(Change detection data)

-- -- --

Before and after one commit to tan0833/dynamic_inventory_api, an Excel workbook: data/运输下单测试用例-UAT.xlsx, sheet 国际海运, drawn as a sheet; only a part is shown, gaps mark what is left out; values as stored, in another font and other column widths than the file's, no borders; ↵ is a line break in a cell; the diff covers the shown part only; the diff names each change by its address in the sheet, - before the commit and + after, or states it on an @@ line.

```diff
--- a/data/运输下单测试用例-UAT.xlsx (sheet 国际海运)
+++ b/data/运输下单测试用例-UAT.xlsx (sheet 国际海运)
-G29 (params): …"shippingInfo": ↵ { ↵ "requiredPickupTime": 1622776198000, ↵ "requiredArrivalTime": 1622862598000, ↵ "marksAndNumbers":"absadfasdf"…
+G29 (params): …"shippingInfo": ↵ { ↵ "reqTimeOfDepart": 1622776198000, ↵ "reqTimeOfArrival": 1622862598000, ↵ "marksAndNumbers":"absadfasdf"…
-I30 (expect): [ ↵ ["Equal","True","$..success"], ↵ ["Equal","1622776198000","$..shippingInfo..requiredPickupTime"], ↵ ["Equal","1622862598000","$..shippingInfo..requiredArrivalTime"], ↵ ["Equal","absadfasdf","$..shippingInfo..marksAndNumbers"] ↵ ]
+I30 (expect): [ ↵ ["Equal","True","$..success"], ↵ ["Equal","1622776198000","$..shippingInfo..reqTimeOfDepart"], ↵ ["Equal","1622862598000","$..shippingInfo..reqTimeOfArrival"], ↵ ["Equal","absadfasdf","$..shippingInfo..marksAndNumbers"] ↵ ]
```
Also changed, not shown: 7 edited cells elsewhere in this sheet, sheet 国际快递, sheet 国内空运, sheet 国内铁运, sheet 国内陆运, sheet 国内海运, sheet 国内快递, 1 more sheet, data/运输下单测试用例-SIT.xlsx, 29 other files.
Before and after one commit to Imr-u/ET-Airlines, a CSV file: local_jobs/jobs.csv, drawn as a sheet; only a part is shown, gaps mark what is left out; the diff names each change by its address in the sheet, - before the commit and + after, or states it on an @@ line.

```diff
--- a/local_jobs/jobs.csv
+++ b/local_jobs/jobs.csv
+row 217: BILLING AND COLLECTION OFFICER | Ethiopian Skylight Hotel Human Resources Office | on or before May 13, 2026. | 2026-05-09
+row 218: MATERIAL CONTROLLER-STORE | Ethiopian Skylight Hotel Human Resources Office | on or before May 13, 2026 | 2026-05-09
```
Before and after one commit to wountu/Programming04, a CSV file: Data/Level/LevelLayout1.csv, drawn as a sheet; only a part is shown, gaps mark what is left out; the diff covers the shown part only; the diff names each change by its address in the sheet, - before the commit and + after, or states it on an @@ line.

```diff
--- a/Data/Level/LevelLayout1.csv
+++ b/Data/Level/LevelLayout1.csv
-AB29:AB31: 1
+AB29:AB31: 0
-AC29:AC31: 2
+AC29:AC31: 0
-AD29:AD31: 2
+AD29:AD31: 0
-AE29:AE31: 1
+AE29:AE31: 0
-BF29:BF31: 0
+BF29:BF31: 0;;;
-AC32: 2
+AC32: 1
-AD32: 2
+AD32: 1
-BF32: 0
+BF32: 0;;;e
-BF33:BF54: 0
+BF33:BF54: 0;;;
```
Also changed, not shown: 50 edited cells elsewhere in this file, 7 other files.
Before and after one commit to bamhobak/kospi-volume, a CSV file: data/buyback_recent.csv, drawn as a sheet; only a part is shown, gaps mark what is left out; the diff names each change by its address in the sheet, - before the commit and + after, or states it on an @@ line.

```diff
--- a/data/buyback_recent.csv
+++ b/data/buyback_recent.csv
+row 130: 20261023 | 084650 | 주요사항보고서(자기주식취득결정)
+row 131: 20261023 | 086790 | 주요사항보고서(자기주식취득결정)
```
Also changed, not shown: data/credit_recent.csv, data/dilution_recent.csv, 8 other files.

-- -- --

• _REQUIREMENT_
Only one number is expected: the count of lines in the entries holding the string "names".

• _SOLUTION TO THIS PROBLEM_
4